And the marked divisions inside the Likud between Netanyahu and a significant number of his MK’s will come more to the fore.
All of this may force Netanyahu to do something he never likes to do and avoids for as long as possible – that is, to make a decision.
There have been many articles written about Nelson Mandela and his attitude to Jews and Israel. In my opinion, when analysing his views, it is important to understand the context and the times of specific policies and comments.
To me it seemed that his opinions and public statements which varied over his lifetime, always reflected his viewpoint on how events affected him personally, rather than on how they affected the world and those outside of Sth Africa.
Although he was a powerful figure for change in Sth Africa, his world outlook was rather naive and unsophisticated.
Perhaps due to his circumstances and imprisonment, that is quite understandable.
His later life attitudes to peace and reconciliation did not translate into Sth African policy towards Israel for example.
He did not speak out when the infamous Durban Conference became THE platform for anti-Semitism.
On the campaign to tar Israel with the false apartheid brush, he usually spoke in a double negative so that one could not claim he said Israel was an apartheid state, but neither could one claim that he did not infer it either.
He visited Australia during my term as President of the Zionist Federation, not too long after 13 Iranian Jews were arrested on trumped up charges in Iran.
There were a group of us assembled when he walked into the room.
I will never forget that entrance, physically large but with an even larger presence – he simply had that indefinable charisma, gravitas, aura, modesty, smile, gentleness and an apparent total lack of ego – all wrapped into the one person.
Yes, I was much moved.
And yes, he charmed me.
And yes he convinced me he was sincere.
Which is why I wrote earlier about his naiveté.
He was complimentary of South African Jewry and spoke of their contribution to South African life in general and to reconciliation.
He unequivocally condemned antisemitism.
Mandela is the only person I have ever heard who convinced me that he personally could be both a true opponent of antisemitism and at the same time an opponent and/or serious critic of Zionism, at least as he understood it.
He explained that he supported Arafat because Arafat had supported him, but stressed his support for the State of Israel.
He was as unclear as it was possible to be on what that meant – the real differences between Zionism and the State of Israel as he saw it – but he was quite clear on his view that Israel’s misconduct began from her establishment and earlier, and not merely from 1967.
Mandela certainly did not want to throw even one Jew out of Israel, but he seemed to be supporting a binational state with a Jewish minority.
He was convinced that not a single Jew would be harmed in such a state, nor would Jewish observance or rights be in any way impeded.
He seemed either blind or oblivious to the general human rights violations in the PA and surrounding Arab countries. It was all just dismissed with a wave of the hand.
Mandela also assured us, with what seemed like total conviction, that the Iranians would give the 13 Jews a fair trial.

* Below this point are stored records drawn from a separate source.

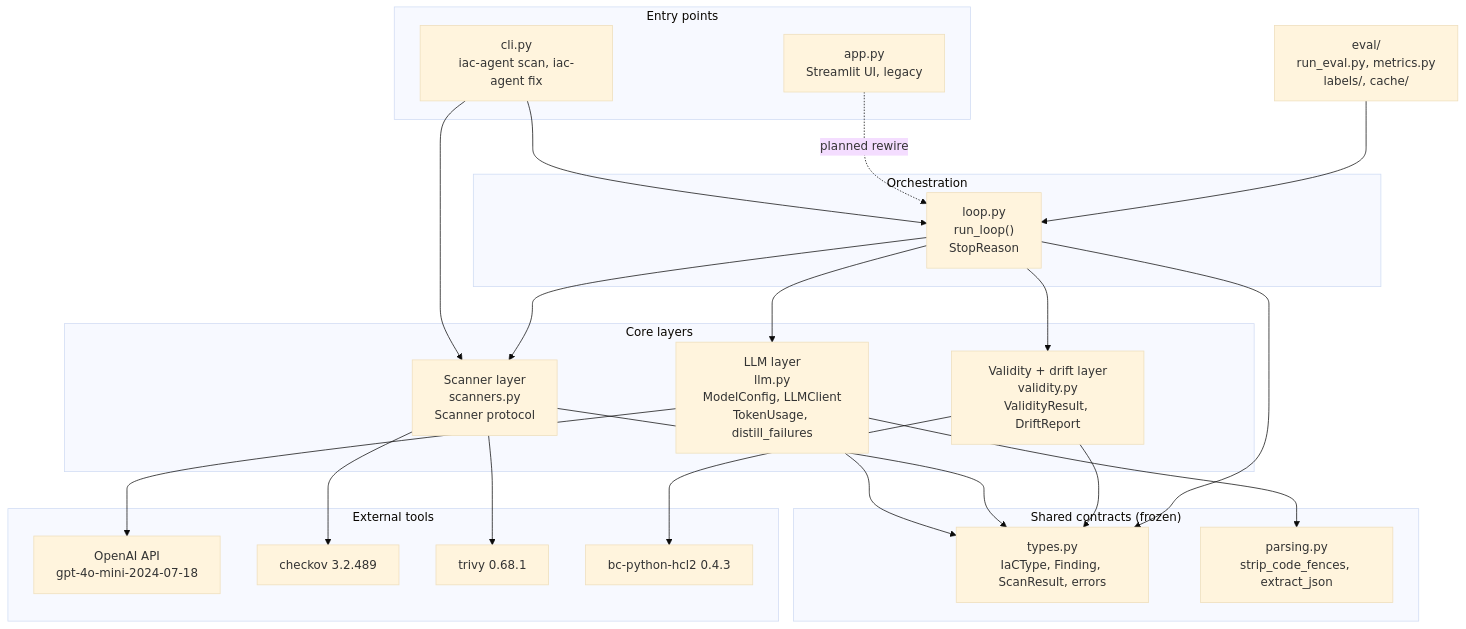
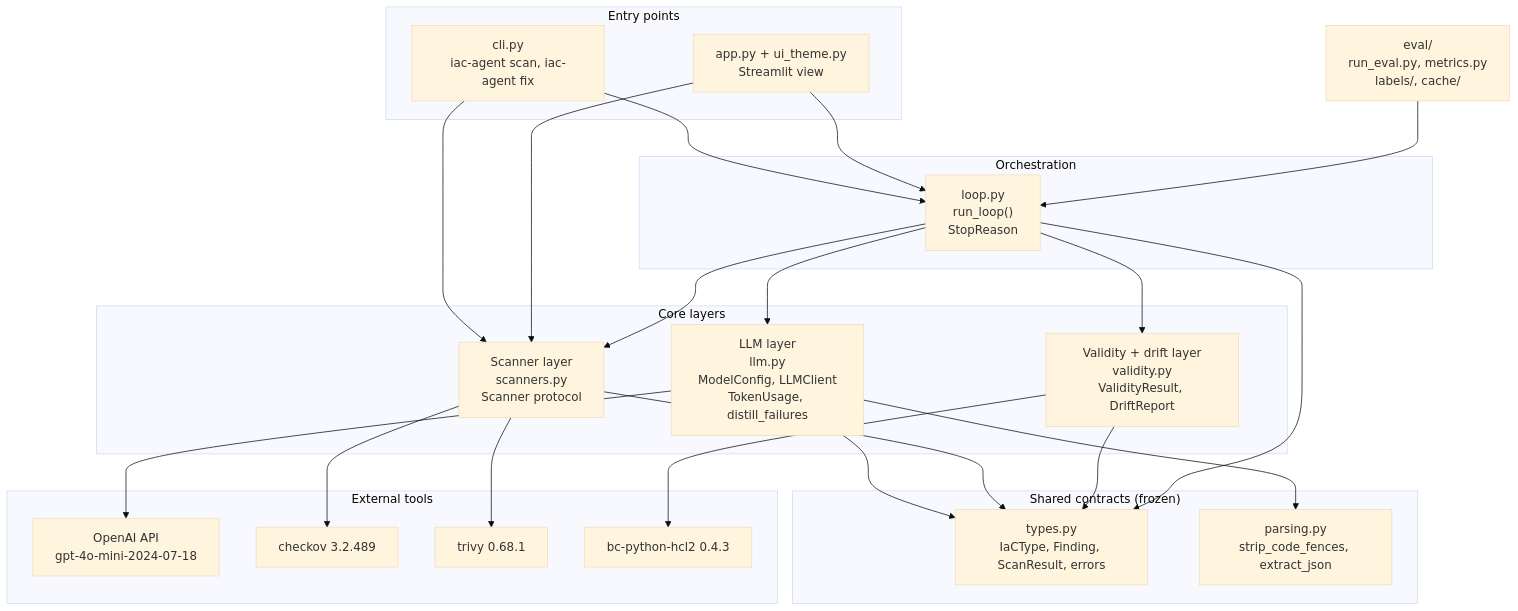
The first of 3 diagrams in docs/ARCHITECTURE.md (Shlok014/llm-iac-security), drawn with Mermaid (base theme) before and after one commit. The commit also changed other lines of this file and 7 other files, not shown here.

````diff
--- a/docs/ARCHITECTURE.md
+++ b/docs/ARCHITECTURE.md
@@ -262,49 +264,50 @@
 ```mermaid
 flowchart TD
     subgraph entry["Entry points"]
         CLI["cli.py<br/>iac-agent scan, iac-agent fix"]
-        UI["app.py<br/>Streamlit UI, legacy"]
+        UI["app.py + ui_theme.py<br/>Streamlit view"]
     end
 
     subgraph orch["Orchestration"]
         LOOP["loop.py<br/>run_loop()<br/>StopReason"]
     end
 
     subgraph core["Core layers"]
         LLM["LLM layer<br/>llm.py<br/>ModelConfig, LLMClient<br/>TokenUsage, distill_failures"]
         SCAN["Scanner layer<br/>scanners.py<br/>Scanner protocol"]
         VAL["Validity + drift layer<br/>validity.py<br/>ValidityResult, DriftReport"]
     end
 
     subgraph shared["Shared contracts (frozen)"]
         TYPES["types.py<br/>IaCType, Finding, ScanResult, errors"]
         PARSE["parsing.py<br/>strip_code_fences, extract_json"]
     end
 
     subgraph ext["External tools"]
         OAI["OpenAI API<br/>gpt-4o-mini-2024-07-18"]
         CK["checkov 3.2.489"]
         TV["trivy 0.68.1"]
         HCL["bc-python-hcl2 0.4.3"]
     end
 
     CLI --> LOOP
     CLI --> SCAN
-    UI -. planned rewire .-> LOOP
+    UI --> LOOP
+    UI --> SCAN
     LOOP --> LLM
     LOOP --> SCAN
     LOOP --> VAL
 
     LLM --> PARSE
     LLM --> TYPES
     SCAN --> TYPES
     VAL --> TYPES
     LOOP --> TYPES
 
     LLM --> OAI
     SCAN --> CK
     SCAN --> TV
     VAL --> HCL
 
     EVAL["eval/<br/>run_eval.py, metrics.py<br/>labels/, cache/"] --> LOOP
 ```
````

He told us that the Iranian Justice system was fair.
Mandela seemed absolutely sincere in these beliefs and having recently come from Iran as he told us, being directly and personally promised as such by the Iranian leadership.
And that was it, end of story for him. He was given a personal assurance by people he respected and therefore he believed it.
Whilst doubting the credibility of his assurances, I do not think anyone in the room doubted his sincerity in his own belief in them.
Mandela was a great symbol and a very impressive man.
It is quite something to have someone espouse the views he did, or have the blind spots he sailed through and yet have me in quite some degree of awe – I guess it was that sort of quality that made him unique.